And one of the Pharisees desired him that he would eat with him. And he went into the Pharisee's house, and sat down to meat.…
Probably when Simon invited our Saviour to dine there were a great many that wondered why. Simon was, I suppose, a very good-natured fellow, evidently shallow, but easily excited and easily forgetting it. He was a slate, on which you could write that which you could easily rub out. Everybody was running after the Saviour, and Simon was one of those men that liked to catch lions and parade them in his house. He was, therefore, patronizing Christ. Still he did it cautiously. He professed simply to be His gracious entertainer. Christ went. It is of more importance perhaps to ask, "Why did He go there? " Well, He went, because He was neither an ascetic nor a rigorous moralist, after the modern sense of the term. He never was afraid of soiling Himself. He carried in Him the light that dispels darkness. Nor do I suppose He ever once thought, " What will folks say? Is it best for Me to go?" While they were reclining there was an uninvited guest that came in, "And behold!" — an exclamation, to arrest attention — "a woman which was a sinner." Her outward life had been bad. But there was a woman within the woman, a soul hidden within the body. How knew she of Christ? She had heard Him doubtless. She had beheld His face and His eye of mercy, and the gentleness with which He treated children and the poor, and she had said within herself, "If there is a good man living, that man is good." So, hearing that He was gone to dine with the Pharisee, she determined to go and see Him. What kind of a teacher must that man have been who could inspire in a harlot's bosom those conceptions of human and Divine greatness as manifested in Christ, and who could also draw towards Him from out all the lines of wickedness a creature like unto this woman? Christ was a prophet, and more than a prophet. He saw not only the woman, but also the man; her depth and power, his shallowness and feebleness. He then preaches a short sermon to Simon. No words had passed, but He answers Simon's thought. Let us believe, with all true charity, that from the hour of her resurrection she followed the footsteps of her new-found Master, and that she dwells with Him in the purity and the bliss of immortality. Now translate from the wonderful scene some lessons.
1. Your own duty. Separate not yourselves from those that have gone wrong.
2. Have faith to believe that under bad appearances there yet lurks and there yet sighs a soul, a moral conscience.

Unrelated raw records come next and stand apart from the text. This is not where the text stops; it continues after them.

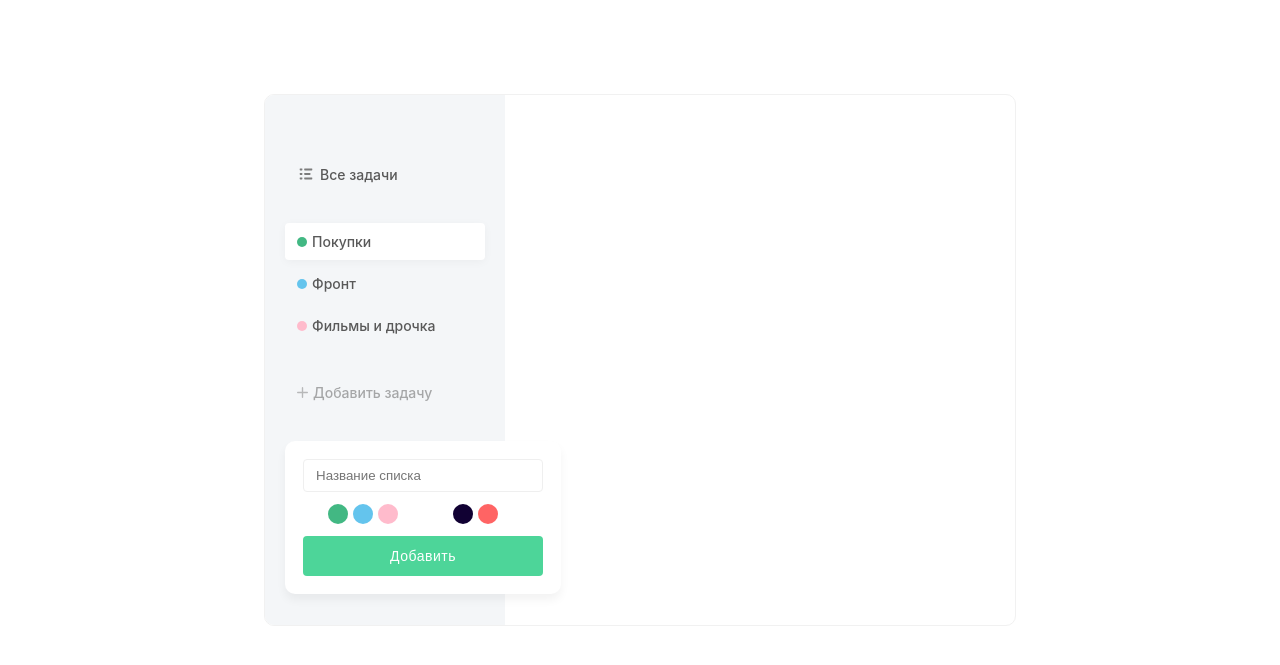
Repository: AzimAzimov/Todo
Page: /
These files come from the project's save history. The page is drawn as it stood at one moment and after the next save; the edit follows.
The browser window is 1280 px wide. The pictures show the whole page.
The project was rebuilt for these pictures with package versions that can differ from the ones it lists, and the page was loaded fresh each time.

Above is the page before, as saved 2023-02-19 15:45:44.

After the next save:
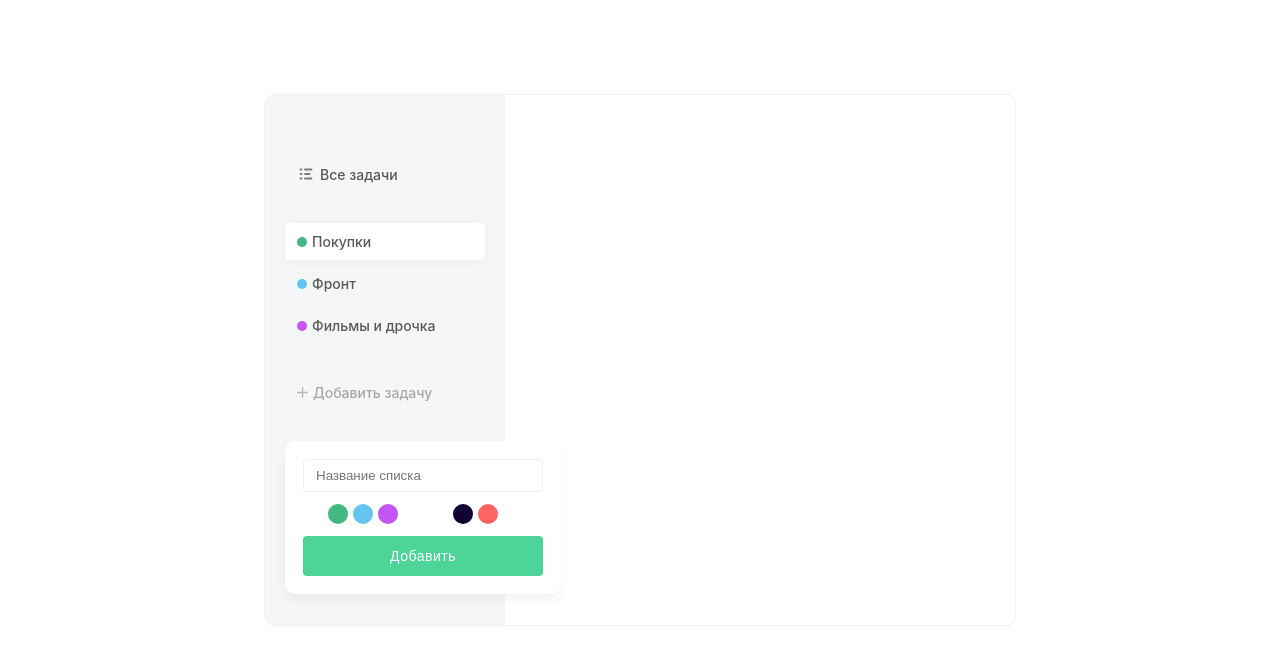
Saved 16 s later.
--- a/src/components/badge/Barge.scss
+++ b/src/components/badge/Barge.scss
@@ -25,6 +25,6 @@
     }
 
     &__pink {
-      background-color: #FFBBCC;
+      background-color: #C355F5;
     }
   }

3. Never forget that when a man has gone wrong he can go right. God is on the side of every man that, having stumbled and fallen, gathers himself together and gets up; and, though his garments may for a long time be soiled, he is on his feet again, and prepared to resist again. Do not forget the all-loving heart of God.
(H. W. Beecher.)
Parallel VersesKJV: And one of the Pharisees desired him that he would eat with him. And he went into the Pharisee's house, and sat down to meat.